I’m often asked how data and analytics can help to solve key industry problems in healthcare. With that in mind, three key industry issues rise to the top of the list.
1. Cost of Care Delivery
The cost of care delivery is at the center of the problems facing the healthcare Industry. Healthcare spending accounts for ~18% of US GDP. Although industry actors are working to increase the efficiency of care delivery, there is significant pressure on revenue with newer payment/reimbursement models making it difficult to even maintain historical financial parity.
There is a critical need to use data and analytics to identify trends that enable healthcare organizations to increase the effectiveness of care, reduce errors, better understand risk, reduce costs, increase operational efficiency, and capture maximum reimbursements for care delivery. Healthcare has been slow to implement modern data and analytics capabilities, leaving healthcare leaders without the proper information to make decisions and affect positive change.
2. Industry Consolidation
In the quest to increase efficiencies, industry consolidation has been rampant. Although consolidation promises long term operational efficiencies, it typically has a long payoff from an information visibility and insight perspective. Hospitals and payers are complex businesses and organizations, have complex data and applications systems, and are subject to many regulatory rules and hurdles, particularly around data security. When large players are combined, it typically takes years to achieve a reasonable level of consistency and access to data (information), which increases the blind spots mentioned above.
Healthcare organizations need help establishing a common view of data (information) across these complex organizations. If approached in the right way, modern data and analytics architectures, technologies and practices, collectively “Data and Analytics Programs,” can be leveraged to enable significant increases in efficiency and scale of data management and analytics systems, enabling a consistent and trusted view of healthcare data (information). And the relative cost of these modern data and analytics programs is typically well below that of the legacy programs and approaches.
3. Increase in Available Data
The proliferation of electronic health records systems, medical devices, and digital health has resulted in huge increases in the volume and variety of healthcare data, and is still picking up speed – this is truly Big Data.

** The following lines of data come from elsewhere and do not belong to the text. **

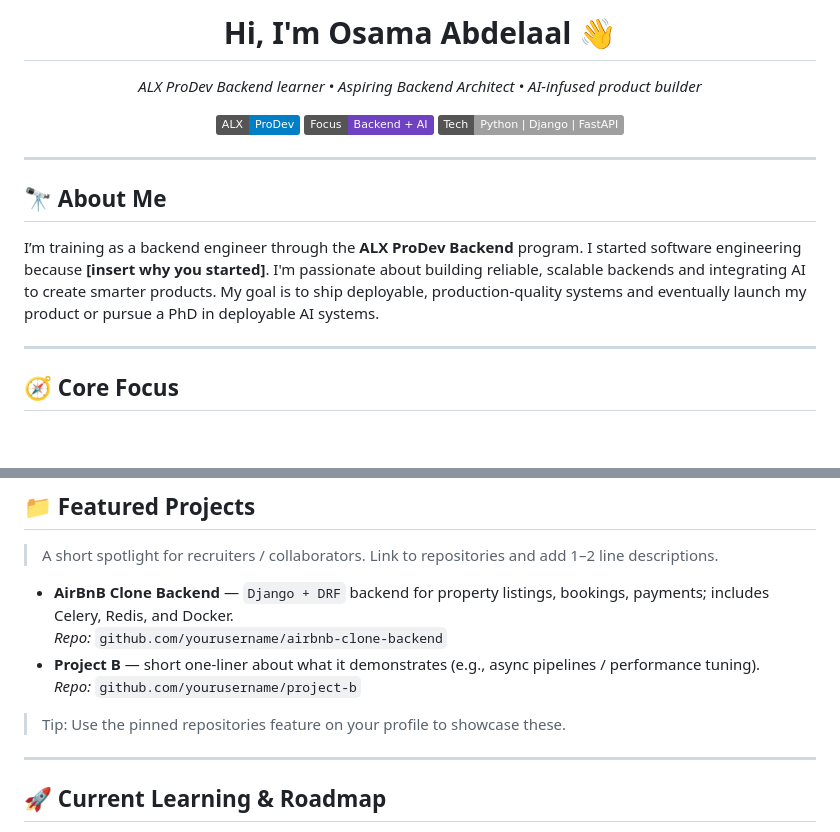
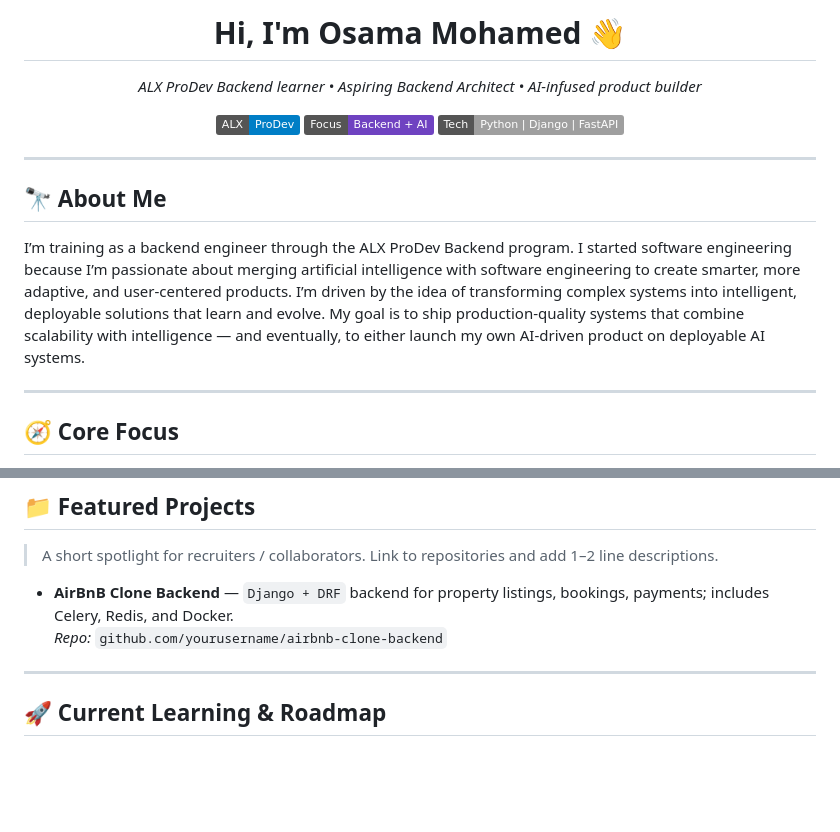
Before and after one commit to samo133/samo133, a Markdown page: README.md, 2 parts joined by grey strips. GitHub-like rendering; badges without logos; blank space fills up the shorter version.

```diff
--- a/README.md
+++ b/README.md
@@ -5,7 +5,7 @@
 
 <!-- Header / Hero -->
 <div align="center">
-  <h1>Hi, I'm Osama Abdelaal 👋</h1>
+  <h1>Hi, I'm Osama Mohamed 👋</h1>
   <p><em>ALX ProDev Backend learner • Aspiring Backend Architect • AI-infused product builder</em></p>
 
   <!-- Badges (replace username/project placeholders) -->
@@ -20,7 +20,7 @@
 
 ## 🔭 About Me
 <p>
-I’m training as a backend engineer through the <strong>ALX ProDev Backend</strong> program. I started software engineering because <strong>[insert why you started]</strong>. I'm passionate about building reliable, scalable backends and integrating AI to create smarter products. My goal is to ship deployable, production-quality systems and eventually launch my product or pursue a PhD in deployable AI systems.
+I’m training as a backend engineer through the ALX ProDev Backend program. I started software engineering because I’m passionate about merging artificial intelligence with software engineering to create smarter, more adaptive, and user-centered products. I’m driven by the idea of transforming complex systems into intelligent, deployable solutions that learn and evolve. My goal is to ship production-quality systems that combine scalability with intelligence — and eventually, to either launch my own AI-driven product on deployable AI systems.
 </p>
 
 ---
@@ -50,10 +50,7 @@ I’m training as a backend engineer through the <strong>ALX ProDev Backend</str
 
 - **AirBnB Clone Backend** — `Django + DRF` backend for property listings, bookings, payments; includes Celery, Redis, and Docker.
   _Repo:_ `github.com/yourusername/airbnb-clone-backend`
-- **Project B** — short one-liner about what it demonstrates (e.g., async pipelines / performance tuning).
-  _Repo:_ `github.com/yourusername/project-b`
 
-> Tip: Use the pinned repositories feature on your profile to showcase these.
 
 ---
 
```
Also changed, not shown: other parts of README.md (+1 -40 lines).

This presents vast opportunities to improve care through clinical research, improved care paths, mobile health and otherwise, however, it also presents significant data management and governance challenges for healthcare organizations.
Healthcare organizations are starved for the architectures, tools, processes, and policies needed to drive consistency, access, security, understanding, trust, and management of this deluge of Big Data. Unlocking the treasure trove of value held within this data requires implementing modern data management, analytics and governance systems, and programs to turn this data into information. This includes modern BI, predictive analytics, and artificial intelligence systems to enable forward-looking insight and action from this information.
What is Data Modernization?
There is a critical need in most healthcare organizations to modernize their data and analytics programs and capabilities to take advantage of the ever-growing amount of information available.
Data Modernization – Capabilities and Benefits
Common Use Cases
Leveraging data and analytics can be key in helping to make improvements, gain insights and realize efficiencies for multiple healthcare categories and needs, including:
- Reduced ED/Urgent Care Wait Times
- Readmission/Re-hospitalization Prediction and Reporting
- Contract Management (payer scorecards; contract performances, etc.)
- Patient Satisfaction
- Regulatory Items (HEDIS; Stars; P4P; ACO, etc.)
- Population Health (risk management; quality care; registry items)
- Leakage Analysis
- Utilization (though you could probably fold this into provider performance or service line)
- Labor Productivity (nursing hours; RVUs, etc.)
- Treatment and Medication Trend Analysis (top conditions, eligibility, risk score, cost-sharing, PMPY trend, Price and Use, High-Cost Claimants)
- Provider Performance Analysis – Efficiency ($s) and Quality
- Disease Management Analysis
- Facility Analysis
- Claims Denial Analysis
- Preventive Services (gaps in care)
- Disease Surveillance
- Diagnosis Prevalence
- Service Line Analytics
To achieve Healthcare’s Triple Aim (improving population health, improving patient experience, and reducing the cost of care), healthcare organizations need to take advantage of the insights available within the ever-increasing volume, variety, and velocity of data being produced in our always-on and always-connected world. Turning this data into insight requires leveraging modern data and analytics architectures and capabilities.